Al Mahdi is the first suspect to face an ICC charge of deliberately attacking religious or historical monuments, in a case the court's chief prosecutor likened to the destruction last year by Islamic State extremists of historic ruins in the Syrian city of Palmyra.

The case involves "the destruction of irreplaceable historical monuments" and a "callous assault on the dignity and identity of entire populations and their religion and historical roots," Prosecutor Fatou Bensouda told judges at a hearing to establish whether evidence is strong enough to put Al Mahdi on trial.

Bensouda said Al Mahdi, also known as Abou Tourab, helped organize the destruction of nine mausoleums and a mosque's door in 2012. All but one of the buildings was on the UNESCO list of World Heritage sites, she said.

Al Mahdi, dressed in a white robe, stood briefly to say he understood the case against him. He wasn't required to enter a plea.

Prosecutors allege he was a member of Ansar Dine, an Islamic extremist group with links to al-Qaida that ruled across northern Mali in 2012. The militants were driven out after nearly a year by a French military intervention. French forces arrested Al Mahdi in October 2014 in Niger and transferred him to ICC custody nearly a year later.

Al Mahdi was a Timbuktu-based expert on Islamic law who was recruited by Ansar Dine to lead a group that enforced the radicals' strict interpretation of Islam on the occupied town's inhabitants, prosecutors say.

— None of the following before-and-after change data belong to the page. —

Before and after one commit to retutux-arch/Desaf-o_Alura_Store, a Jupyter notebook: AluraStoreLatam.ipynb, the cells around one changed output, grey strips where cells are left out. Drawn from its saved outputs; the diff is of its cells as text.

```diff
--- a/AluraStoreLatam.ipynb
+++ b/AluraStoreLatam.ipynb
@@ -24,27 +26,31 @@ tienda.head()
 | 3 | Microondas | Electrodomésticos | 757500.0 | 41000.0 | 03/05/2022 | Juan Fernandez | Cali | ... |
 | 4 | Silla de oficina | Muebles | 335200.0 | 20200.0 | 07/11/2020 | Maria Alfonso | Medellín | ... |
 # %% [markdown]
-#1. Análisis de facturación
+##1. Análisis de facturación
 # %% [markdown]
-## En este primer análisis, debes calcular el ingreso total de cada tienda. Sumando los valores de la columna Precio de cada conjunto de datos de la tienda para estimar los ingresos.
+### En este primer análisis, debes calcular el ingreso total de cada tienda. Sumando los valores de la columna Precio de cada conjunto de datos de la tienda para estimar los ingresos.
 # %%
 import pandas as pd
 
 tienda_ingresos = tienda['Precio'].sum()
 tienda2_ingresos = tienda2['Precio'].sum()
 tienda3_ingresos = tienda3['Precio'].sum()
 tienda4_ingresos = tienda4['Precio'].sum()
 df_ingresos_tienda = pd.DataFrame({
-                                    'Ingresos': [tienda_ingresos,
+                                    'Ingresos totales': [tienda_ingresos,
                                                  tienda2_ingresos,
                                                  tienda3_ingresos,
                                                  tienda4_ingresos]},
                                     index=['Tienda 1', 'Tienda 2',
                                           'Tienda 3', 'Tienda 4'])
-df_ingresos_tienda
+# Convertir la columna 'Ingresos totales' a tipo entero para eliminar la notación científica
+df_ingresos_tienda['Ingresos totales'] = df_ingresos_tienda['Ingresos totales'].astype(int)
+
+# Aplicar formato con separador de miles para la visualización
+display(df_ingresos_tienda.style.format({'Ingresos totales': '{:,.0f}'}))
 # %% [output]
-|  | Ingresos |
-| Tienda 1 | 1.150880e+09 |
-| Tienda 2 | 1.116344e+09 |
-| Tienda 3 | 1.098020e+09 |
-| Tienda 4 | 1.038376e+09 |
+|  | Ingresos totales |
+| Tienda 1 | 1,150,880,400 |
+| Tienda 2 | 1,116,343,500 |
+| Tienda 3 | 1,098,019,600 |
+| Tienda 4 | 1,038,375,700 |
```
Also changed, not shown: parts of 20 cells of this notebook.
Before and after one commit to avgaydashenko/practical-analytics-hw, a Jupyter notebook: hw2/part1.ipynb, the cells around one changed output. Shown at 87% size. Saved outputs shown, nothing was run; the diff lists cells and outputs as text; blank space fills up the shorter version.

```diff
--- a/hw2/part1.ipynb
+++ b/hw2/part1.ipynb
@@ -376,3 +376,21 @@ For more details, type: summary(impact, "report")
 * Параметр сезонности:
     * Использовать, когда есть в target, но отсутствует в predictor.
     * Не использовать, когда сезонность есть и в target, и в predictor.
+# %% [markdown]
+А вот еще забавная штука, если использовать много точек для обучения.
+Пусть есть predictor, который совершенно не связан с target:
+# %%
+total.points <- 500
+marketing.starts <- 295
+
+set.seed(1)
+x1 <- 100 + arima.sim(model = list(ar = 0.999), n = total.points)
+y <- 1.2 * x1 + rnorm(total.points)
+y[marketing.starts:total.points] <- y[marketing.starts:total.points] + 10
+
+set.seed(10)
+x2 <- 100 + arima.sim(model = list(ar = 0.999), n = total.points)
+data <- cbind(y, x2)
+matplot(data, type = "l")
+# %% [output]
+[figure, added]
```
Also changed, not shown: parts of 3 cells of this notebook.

Judges were shown a video clip of him, an assault rifle slung over his shoulder, reading an Islamic court's sentence to the public.

The radicals destroyed 14 of Timbuktu's 16 mausoleums, one-room structures that house the tombs of the city's great thinkers, calling them totems of idolatry. The mausoleums have since been restored.